Registered User
 
Join Date: Aug 2008
Location: Granbury, Texas
Posts: 2,875
Lightbulb

Quote:
Originally Posted by SkahHigh View Post
It's known that widening highways doesn't actually reduce congestion because of the induced demand principle.

The United States finally have a chance to catch up to the rest of the world in terms of rail infrastructure and they're seizing it. I think that's great.
Induced demand is basically hidden demand. It's really there, drivers will choose the newer expanded lanes over other slower highways if given a chance. Why do so many suggest it's not a real demand?

https://en.wikipedia.org/wiki/Induced_demand
Induced demand, or latent demand, is the phenomenon that after supply increases, more of a good is consumed.

Taking it out of the transportation lingo, let's use crops instead. When farmers overproduce, prices for that commodity falls, resulting in increasing sales because the price fell.
The price of gasoline has a similar effect on traffic, as the price for fuel drops, more vehicle miles are driven.
Reply With Quote
     
     
  #18  
Old Posted Jul 29, 2017, 7:40 PM
ChargerCarl ChargerCarl is offline
BANNED
 
Join Date: Nov 2015
Location: Los Angeles/San Francisco
Posts: 2,408
Quote:
Originally Posted by electricron View Post
Induced demand is basically hidden demand. It's really there, drivers will choose the newer expanded lanes over other slower highways if given a chance. Why do so many suggest it's not a real demand?

https://en.wikipedia.org/wiki/Induced_demand
Induced demand, or latent demand, is the phenomenon that after supply increases, more of a good is consumed.

Taking it out of the transportation lingo, let's use crops instead. When farmers overproduce, prices for that commodity falls, resulting in increasing sales because the price fell.
The price of gasoline has a similar effect on traffic, as the price for fuel drops, more vehicle miles are driven.
Yeah i think the whole concept of induced demand confuses people more than it illuminates.

The way I always thought about is that there is X demand for trips, and expanding highways increases the capacity so more trips can be taken.

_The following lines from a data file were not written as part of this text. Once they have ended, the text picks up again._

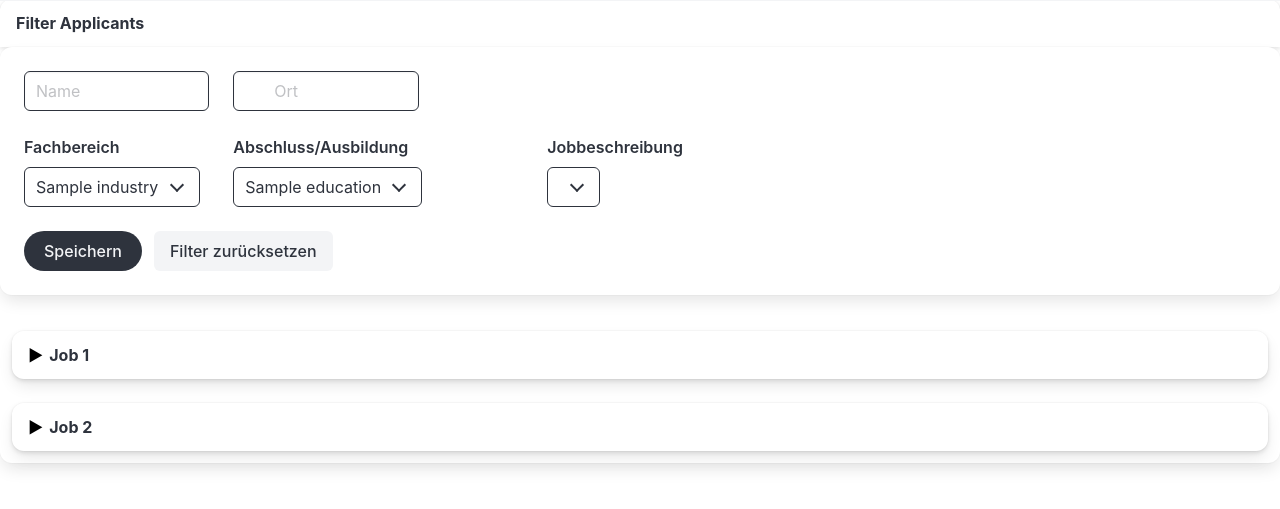
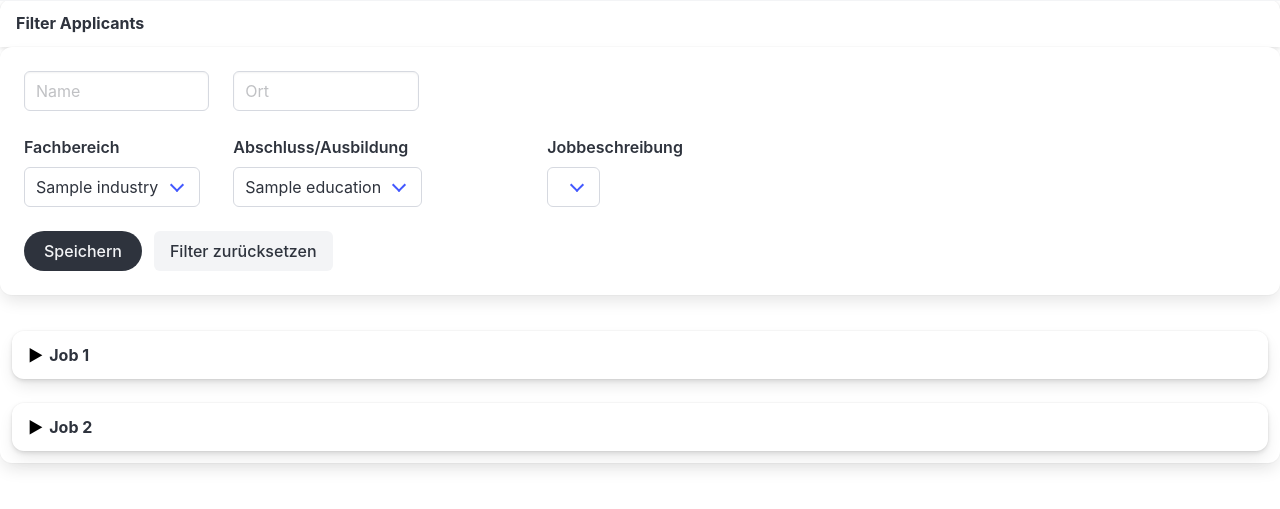
Before and after one commit to Louiiiiii/Jobify, a PHP site: page /website/company/pages/company_applications.php in a window 1280 px wide. Shown: the part 57-566 px from the top of the page. Run offline with PHP 8.4, Linux system fonts and the light colour scheme; tables that the repository leaves empty or names only in its code hold one stand-in row (values such as "Sample post"); data that the repository does not hold is empty; some libraries are stand-ins or nearby versions.

Commit message:
Update company_navbar.php
removed is-dark class

```diff
--- a/website/company/parts/company_navbar.php
+++ b/website/company/parts/company_navbar.php
@@ -42,27 +42,20 @@ include $_SERVER['DOCUMENT_ROOT'] .'/website/classes/getClasses.php';
     <div class="card">
         <header class="card-header">
             <p class="card-header-title">Filter Applicants</p>
-            <button class="card-header-icon toggleFilter"  aria-label="more options" onclick="test('toggleFilter', 'filter')" >
+            <button class="card-header-icon toggleFilter"  aria-label="more options" onclick="hide_show_something('filter')" >
         <i class="fas fa-angle-down" aria-hidden="true"></i>
       </span>
             </button>
         </header>
-        <div class="card test filter">
+        <div class="card test filter" id="filter">
             <div class="card-content">
                 <div class="content">
                     <div class="columns">
                         <div class="column is-2">
-                            <input class="input is-dark" type="text" placeholder="Name">
+                            <input class="input" type="text" placeholder="Name">
                         </div>
                         <div class="column is-2">
-                            <div class="field">
-                                <p class="control has-icons-left has-icons-right">
-                                    <input class="input is-dark" type="place" placeholder="Ort">
-                                    <span class="icon is-small is-left">
-                          <i class="fas fa-city"></i>
-                        </span>
-                                </p>
-                            </div>
+                            <input class="input" type="place" placeholder="Ort">
                         </div>
                     </div>
                     <div class="columns">
@@ -70,7 +63,7 @@ include $_SERVER['DOCUMENT_ROOT'] .'/website/classes/getClasses.php';
                             <div class="field">
                                 <label class="label">Fachbereich</label>
                                 <div class="control">
-                                    <div class="select is-dark"><!-- Dropdown select for industries-->
+                                    <div class="select"><!-- Dropdown select for industries-->
                                         <select name="industry">
                                             <?php
                                             $data = Applicant::getIndustry_Data();
@@ -88,7 +81,7 @@ include $_SERVER['DOCUMENT_ROOT'] .'/website/classes/getClasses.php';
                             <div class="field">
                                 <label for="education" class="label">Abschluss/Ausbildung</label>
                                 <div class="control">
-                                    <div class="select is-dark"><!-- Dropdown select for industries-->
+                                    <div class="select"><!-- Dropdown select for industries-->
                                         <select name="education">
                                             <?php
                                             $data = Applicant::getEducation_Data();
@@ -106,7 +99,7 @@ include $_SERVER['DOCUMENT_ROOT'] .'/website/classes/getClasses.php';
                             <div class="field">
                                 <label class="label" for="jobtitle">Jobbeschreibung</label>
                                 <div class="control">
-                                    <div class="select is-dark">
+                                    <div class="select">
                                         <select name="jobtitle">
                                             <?php
                                             $data = Job::getJob_Data();
```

The reason to oppose highway expansion isn't induced demand, its that highways take up valuable urban space to move a relatively little amount of people. 1 lane of freeway can move about 2,000/hour vs 1 ROW of heavy raill which can move about 40,000/hr.
Reply With Quote
     
     
  #19  
Old Posted Jul 29, 2017, 7:48 PM
Pedestrian's Avatar
Pedestrian Pedestrian is offline
Registered User
 
Join Date: Dec 2016
Location: San Francisco
Posts: 3,133
Quote:
Originally Posted by SkahHigh View Post
It's known that widening highways doesn't actually reduce congestion because of the induced demand principle.

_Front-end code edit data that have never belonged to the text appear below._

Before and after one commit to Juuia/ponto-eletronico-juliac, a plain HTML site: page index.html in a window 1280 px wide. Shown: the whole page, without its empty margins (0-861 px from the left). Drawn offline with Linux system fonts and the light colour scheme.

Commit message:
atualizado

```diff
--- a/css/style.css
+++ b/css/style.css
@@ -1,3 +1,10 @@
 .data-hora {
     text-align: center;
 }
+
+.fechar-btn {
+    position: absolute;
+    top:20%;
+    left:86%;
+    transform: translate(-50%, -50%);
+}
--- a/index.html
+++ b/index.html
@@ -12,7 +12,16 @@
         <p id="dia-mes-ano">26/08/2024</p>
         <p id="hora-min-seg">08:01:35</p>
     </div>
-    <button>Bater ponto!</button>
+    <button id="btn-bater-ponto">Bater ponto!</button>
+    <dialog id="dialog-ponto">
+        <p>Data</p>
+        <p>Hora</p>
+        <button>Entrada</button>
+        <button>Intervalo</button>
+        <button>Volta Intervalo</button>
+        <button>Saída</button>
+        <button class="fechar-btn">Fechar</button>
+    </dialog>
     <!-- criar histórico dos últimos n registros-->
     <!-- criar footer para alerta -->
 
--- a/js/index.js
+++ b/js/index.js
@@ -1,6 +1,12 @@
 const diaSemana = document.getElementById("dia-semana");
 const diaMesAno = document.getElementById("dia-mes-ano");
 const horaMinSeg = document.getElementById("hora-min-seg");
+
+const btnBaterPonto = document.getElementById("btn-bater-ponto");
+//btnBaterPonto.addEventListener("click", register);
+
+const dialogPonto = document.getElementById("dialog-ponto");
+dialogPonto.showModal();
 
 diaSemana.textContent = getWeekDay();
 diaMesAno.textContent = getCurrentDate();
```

The United States finally have a chance to catch up to the rest of the world in terms of rail infrastructure and they're seizing it. I think that's great.
The only thing likely to make the US adopt HSR to the same degree as Europe, China and Japan (because that's really what you are talking about when you say "rest of the world") would be air travel becoming increasingly unpleasant, dangerous or miserable. And that may be happening. But there's a lot of history of deteriorating private passenger rail at a time when air travel was seen as a luxury, and the way to go if you can afford it, to overcome. The middle class still hasn't accepted that modern coach air travel is becoming as dehumanizing and nasty as the railroads were at their worst (in the pre-AMTRAK days). If nothing changes, though, that could happen. Then they could become more suportive of alternatives.
Reply With Quote
     
     
  #20  
Old Posted Jul 29, 2017, 7:54 PM
ChargerCarl ChargerCarl is offline
BANNED
 
Join Date: Nov 2015
Location: Los Angeles/San Francisco
Posts: 2,408
Biggest obstacle is:

1) Extremely high unit costs
2) Only like 3 viable corridors (Coastal California, NEC, Texas?)
3) Lack of transit in destination cities. Even SF and LA have shitty transit.
Reply With Quote
     
     
This discussion thread continues

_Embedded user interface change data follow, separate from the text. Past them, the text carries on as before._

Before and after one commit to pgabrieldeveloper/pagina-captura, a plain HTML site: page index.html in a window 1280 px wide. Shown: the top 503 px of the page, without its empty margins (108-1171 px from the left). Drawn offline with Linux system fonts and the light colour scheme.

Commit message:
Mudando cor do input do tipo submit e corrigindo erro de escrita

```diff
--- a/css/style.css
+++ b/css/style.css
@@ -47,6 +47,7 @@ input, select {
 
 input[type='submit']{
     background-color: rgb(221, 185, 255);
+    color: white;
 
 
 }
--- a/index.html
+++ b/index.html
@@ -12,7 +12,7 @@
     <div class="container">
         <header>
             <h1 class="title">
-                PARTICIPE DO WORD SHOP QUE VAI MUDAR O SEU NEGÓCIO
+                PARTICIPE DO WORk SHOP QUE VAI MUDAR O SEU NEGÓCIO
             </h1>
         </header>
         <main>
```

Use the page links to the lower-right to go to the next page for additional posts
 
 
Reply

Go Back   SkyscraperPage Forum > Discussion Forums > Transportation
Forum Jump


Thread Tools
Display Modes

Forum Jump


All times are GMT. The time now is 2:07 PM.

     

Powered by vBulletin® Version 3.8.7
Copyright ©2000 - 2018, vBulletin Solutions, Inc.